Let’s consider his so-called doubt. We do not hear the story of a stubborn man comfortable with his doubt, or a rationalistic man hamstrung by the logic of their reports. Rather, Thomas is wrestling with the story he has heard and the fact that it was an experience he did not share with his friends. His doubt is not an excuse for unbelief. He doesn’t announce, “Well, you say you saw Jesus, but since I didn’t see him, I choose not to believe you.”
Thomas’ doubt is full of expectation. Thomas wants to see Jesus. He doesn’t simply roll over in bed and sigh, “Oh well, I guess I’m just a skeptic at heart.” Thomas has missed out on being with Jesus and he is the worse for it. Their word is not enough. He’s not accusing them of lying, rather he wants to share in their experience. After all, Jesus showed them his wounds.
I hear in this account the story of a man who wants the same chance. His doubt is not a way of life, and he says so. The Greek could also be translated this way, “Until I see the mark of the nails in his hands. Until I put my hand in his side. Until I do these things, Thomas says, I will not believe. Thomas’ doubt is not one of “never,” it is one of “not yet.” Thomas wants to experience the risen Jesus.
Thomas dares to demand more of the Lord than just the rumor of his resurrection. He is a man of unrealized faith. Thomas doesn’t want a second-hand faith. If faith is based in relationship, I hear in Thomas’ doubt the cry of one who has found himself isolated, left out. He was one of the twelve, this group of men with such an intimate relationship with Jesus. He had seen the miracles. Thomas had been at the Last Supper. Jesus has washed his feet. Because of that relationship and those experiences, Thomas is demanding more.
Thomas’ demand is not hopeless, it is full of expectation. Thomas has not shut his eyes to the truth. Instead, Thomas is in the dark with his eyes wide open.
Then we hear of this encounter with Jesus. The Gospel reports, “Thomas was with them.” I bet he was! He wasn’t going to miss another chance to experience the risen Lord. Jesus wishes them all peace, but to Thomas he says, “Touch me.”
Now, just last week we heard something different from Jesus’ lips. He said to Mary Magdalene outside the tomb, “Don’t touch me.” But to Thomas, whose heart longed for this encounter, Jesus offered his body as tangible proof. I’m real Thomas! I’m alive!
Then Jesus speaks to us. Well, not us, per se, but that original audience who heard John’s accounts of the risen Christ. “Blessed are you who have not seen and yet believe.”
It is in that moment that we who identify with Thomas, we who so long to experience the risen Lord as tangibly as the disciples had, it is there that we findour place in the story. Jesus has not appeared to us or offered us hands-on proof, and yet our hunger for that experience drives us not to doubt but to faith.

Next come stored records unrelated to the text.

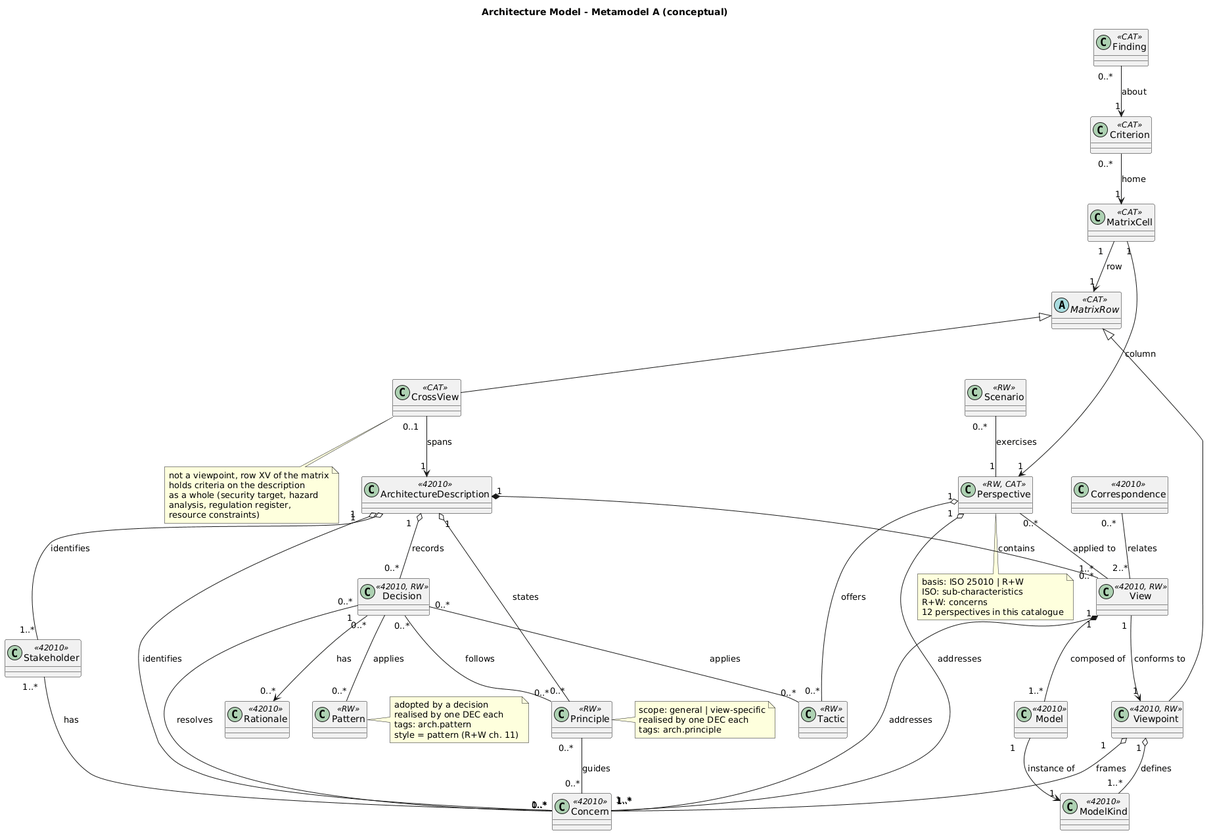
The PlantUML diagram .specmgr/feat/feat-267-arch-rvw/arch-metamodel-a-conceptual.png in dfch/biz.dfch.SpecMgr, before a commit.
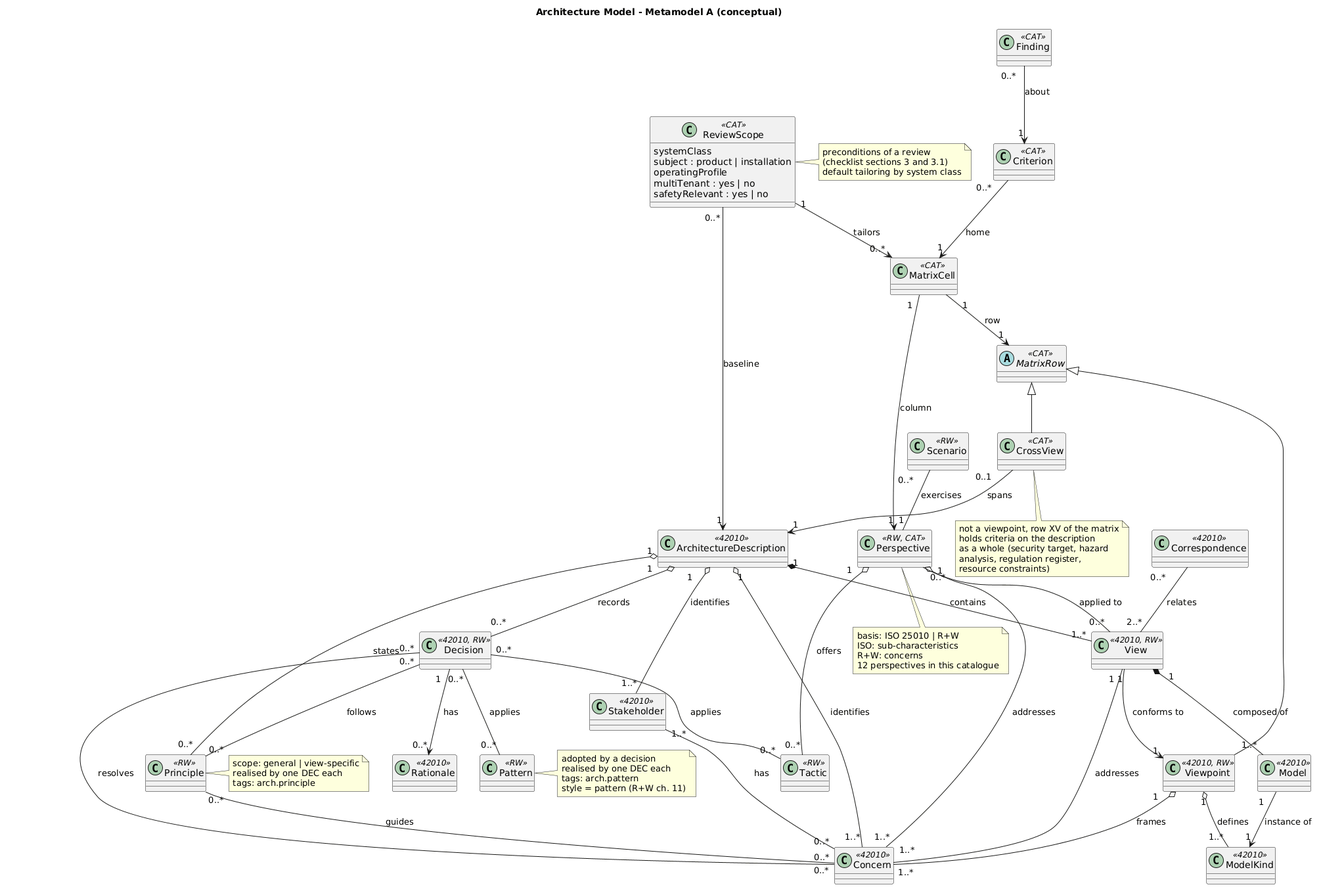
Later version of the same file.

Commit message:
docs(feat-267): tenancy and extension criteria, COBIT 2019 maturity scale, metamodel update

Diff of the diagram source:
```diff
@@ -1,4 +1,4 @@
-@startuml arch-metamodel-a-conceptual
+@startuml
 title Architecture Model - Metamodel A (conceptual)
 
 
@@ -22,6 +22,13 @@
 class "Criterion" as CRI <<CAT>>
 class "MatrixCell" as CELL <<CAT>>
 class "Finding" as FND <<CAT>>
+class "ReviewScope" as SCP <<CAT>> {
+  systemClass
+  subject : product | installation
+  operatingProfile
+  multiTenant : yes | no
+  safetyRelevant : yes | no
+}
 
 AD "1" *-- "1..*" VW : contains
 AD "1" o-- "1..*" SH : identifies
@@ -56,6 +63,8 @@
 CELL "1" --> "1" PSP : column
 CRI "0..*" --> "1" CELL : home
 FND "0..*" --> "1" CRI : about
+SCP "0..*" --> "1" AD : baseline
+SCP "1" --> "0..*" CELL : tailors
 
 note right of PRC
   scope: general | view-specific
@@ -77,6 +86,12 @@
   12 perspectives in this catalogue
 end note
 
+note right of SCP
+  preconditions of a review
+  (checklist sections 3 and 3.1)
+  default tailoring by system class
+end note
+
 note bottom of XV
   not a viewpoint, row XV of the matrix
   holds criteria on the description
@@ -84,5 +99,4 @@
   analysis, regulation register,
   resource constraints)
 end note
-
 @enduml
```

Yesterday we celebrated the life of Sally Mackie. Her life was clearly one of faith, the kind of faith described in this reading from I Peter. Though she had not seen her savior, she loved him. And her faith moved her feet!
We all live in this paradoxical moment of the now and not yet, living by faith, not sight, and yet hoping for the day when we will see our savior, and with Thomas, hear those words we so long for from him, “Touch me!”

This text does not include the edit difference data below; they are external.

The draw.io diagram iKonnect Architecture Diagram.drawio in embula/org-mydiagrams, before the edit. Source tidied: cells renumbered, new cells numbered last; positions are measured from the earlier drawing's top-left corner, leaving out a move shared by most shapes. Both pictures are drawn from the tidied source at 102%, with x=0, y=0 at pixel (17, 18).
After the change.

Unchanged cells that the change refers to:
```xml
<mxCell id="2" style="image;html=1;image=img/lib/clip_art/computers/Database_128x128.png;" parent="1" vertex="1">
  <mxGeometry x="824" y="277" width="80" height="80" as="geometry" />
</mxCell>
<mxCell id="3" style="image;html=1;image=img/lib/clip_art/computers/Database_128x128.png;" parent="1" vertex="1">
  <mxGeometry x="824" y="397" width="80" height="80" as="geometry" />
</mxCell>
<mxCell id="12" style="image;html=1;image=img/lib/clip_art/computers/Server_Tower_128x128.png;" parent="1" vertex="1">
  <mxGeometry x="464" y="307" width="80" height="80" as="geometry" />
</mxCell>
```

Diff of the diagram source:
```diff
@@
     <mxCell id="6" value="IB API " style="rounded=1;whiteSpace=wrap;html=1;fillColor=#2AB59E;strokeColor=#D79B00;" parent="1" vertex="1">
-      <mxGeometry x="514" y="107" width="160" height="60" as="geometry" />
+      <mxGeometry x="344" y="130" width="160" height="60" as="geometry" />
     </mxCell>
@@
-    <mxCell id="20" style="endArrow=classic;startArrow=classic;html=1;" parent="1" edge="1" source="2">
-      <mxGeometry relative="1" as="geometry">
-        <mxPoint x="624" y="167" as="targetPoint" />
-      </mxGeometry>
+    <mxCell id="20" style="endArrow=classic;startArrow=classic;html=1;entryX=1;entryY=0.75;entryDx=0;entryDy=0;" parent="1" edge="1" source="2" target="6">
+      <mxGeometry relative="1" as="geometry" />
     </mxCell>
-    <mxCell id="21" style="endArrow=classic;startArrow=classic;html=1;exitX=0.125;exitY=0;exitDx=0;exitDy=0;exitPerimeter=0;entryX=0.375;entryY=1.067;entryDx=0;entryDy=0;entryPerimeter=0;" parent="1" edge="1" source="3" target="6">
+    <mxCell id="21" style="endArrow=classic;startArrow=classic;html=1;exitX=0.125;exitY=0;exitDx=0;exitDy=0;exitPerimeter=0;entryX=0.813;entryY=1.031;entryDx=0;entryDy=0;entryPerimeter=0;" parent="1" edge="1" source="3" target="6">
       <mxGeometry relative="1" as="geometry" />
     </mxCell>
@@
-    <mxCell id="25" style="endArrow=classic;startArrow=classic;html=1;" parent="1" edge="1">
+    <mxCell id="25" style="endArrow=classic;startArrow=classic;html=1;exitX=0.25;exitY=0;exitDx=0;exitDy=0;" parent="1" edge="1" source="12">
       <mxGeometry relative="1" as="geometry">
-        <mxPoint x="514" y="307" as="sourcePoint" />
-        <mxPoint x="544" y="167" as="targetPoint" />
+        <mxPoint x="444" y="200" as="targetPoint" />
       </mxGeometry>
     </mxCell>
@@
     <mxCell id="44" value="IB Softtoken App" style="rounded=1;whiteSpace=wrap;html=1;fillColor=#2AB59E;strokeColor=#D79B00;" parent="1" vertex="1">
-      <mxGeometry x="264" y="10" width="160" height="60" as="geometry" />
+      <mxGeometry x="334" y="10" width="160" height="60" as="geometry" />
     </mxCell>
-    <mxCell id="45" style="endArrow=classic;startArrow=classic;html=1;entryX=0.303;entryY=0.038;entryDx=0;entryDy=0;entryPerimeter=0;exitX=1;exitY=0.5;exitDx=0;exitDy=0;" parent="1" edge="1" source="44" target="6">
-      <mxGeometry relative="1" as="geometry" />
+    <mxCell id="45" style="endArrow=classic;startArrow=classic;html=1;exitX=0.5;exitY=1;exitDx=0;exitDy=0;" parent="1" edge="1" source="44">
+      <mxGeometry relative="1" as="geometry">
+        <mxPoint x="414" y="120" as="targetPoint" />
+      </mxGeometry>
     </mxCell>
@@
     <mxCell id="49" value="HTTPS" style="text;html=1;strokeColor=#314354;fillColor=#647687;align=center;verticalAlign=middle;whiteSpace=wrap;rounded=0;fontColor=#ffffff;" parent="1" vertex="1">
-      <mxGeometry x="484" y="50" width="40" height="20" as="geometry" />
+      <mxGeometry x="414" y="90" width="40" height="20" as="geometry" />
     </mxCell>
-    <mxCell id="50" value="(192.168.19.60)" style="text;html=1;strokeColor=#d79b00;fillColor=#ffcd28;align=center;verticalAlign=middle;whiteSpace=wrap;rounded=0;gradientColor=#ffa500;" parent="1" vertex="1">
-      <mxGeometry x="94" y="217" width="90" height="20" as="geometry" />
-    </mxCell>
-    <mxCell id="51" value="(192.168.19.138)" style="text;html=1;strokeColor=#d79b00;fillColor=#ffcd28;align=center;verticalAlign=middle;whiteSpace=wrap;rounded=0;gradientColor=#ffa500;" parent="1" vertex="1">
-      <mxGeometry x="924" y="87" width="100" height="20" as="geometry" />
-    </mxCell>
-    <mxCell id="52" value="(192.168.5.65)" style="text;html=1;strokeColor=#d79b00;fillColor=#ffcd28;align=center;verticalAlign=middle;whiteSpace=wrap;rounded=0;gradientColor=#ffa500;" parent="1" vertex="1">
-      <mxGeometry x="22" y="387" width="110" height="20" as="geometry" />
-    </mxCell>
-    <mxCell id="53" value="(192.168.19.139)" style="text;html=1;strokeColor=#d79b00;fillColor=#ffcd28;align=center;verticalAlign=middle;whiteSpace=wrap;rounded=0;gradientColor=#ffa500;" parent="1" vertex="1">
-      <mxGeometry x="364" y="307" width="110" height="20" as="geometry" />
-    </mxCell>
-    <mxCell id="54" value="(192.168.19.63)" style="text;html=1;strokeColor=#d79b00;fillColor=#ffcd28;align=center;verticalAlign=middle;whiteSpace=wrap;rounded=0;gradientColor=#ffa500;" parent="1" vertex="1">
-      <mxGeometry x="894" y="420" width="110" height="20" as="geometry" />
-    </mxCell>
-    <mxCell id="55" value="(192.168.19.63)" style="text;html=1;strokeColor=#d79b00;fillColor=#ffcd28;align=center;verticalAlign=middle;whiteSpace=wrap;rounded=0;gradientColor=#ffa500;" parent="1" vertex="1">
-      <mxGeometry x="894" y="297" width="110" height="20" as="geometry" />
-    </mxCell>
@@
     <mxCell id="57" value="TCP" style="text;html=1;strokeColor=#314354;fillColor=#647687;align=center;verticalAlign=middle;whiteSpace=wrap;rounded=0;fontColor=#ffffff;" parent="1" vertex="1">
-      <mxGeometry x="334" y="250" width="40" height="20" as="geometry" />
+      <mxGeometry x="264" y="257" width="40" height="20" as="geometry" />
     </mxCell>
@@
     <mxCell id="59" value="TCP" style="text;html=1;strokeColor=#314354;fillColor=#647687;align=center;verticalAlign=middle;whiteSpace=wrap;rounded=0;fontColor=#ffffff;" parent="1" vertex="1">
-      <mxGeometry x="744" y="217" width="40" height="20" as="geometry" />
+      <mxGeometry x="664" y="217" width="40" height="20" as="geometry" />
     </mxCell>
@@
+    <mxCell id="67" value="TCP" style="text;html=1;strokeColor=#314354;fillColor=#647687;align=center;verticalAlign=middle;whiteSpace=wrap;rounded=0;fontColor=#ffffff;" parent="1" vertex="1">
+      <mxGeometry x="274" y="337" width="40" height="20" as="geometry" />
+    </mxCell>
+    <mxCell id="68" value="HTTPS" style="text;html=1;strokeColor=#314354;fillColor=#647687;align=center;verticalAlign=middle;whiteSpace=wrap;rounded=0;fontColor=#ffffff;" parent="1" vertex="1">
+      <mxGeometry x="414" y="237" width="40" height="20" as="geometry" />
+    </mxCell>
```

All we have are the rumors, “The Lord is Risen!” Our parents and those communities of believers that raised us have told us since our earliest days, “Jesus is not dead. He’s alive.” The question is left open for us — will we who have not seen yet believe? Let us live our lives then, with Thomas as our model, not in stubborn doubt, but in hopeful expectation, in hungry anticipation of meeting the risen Lord. Amen.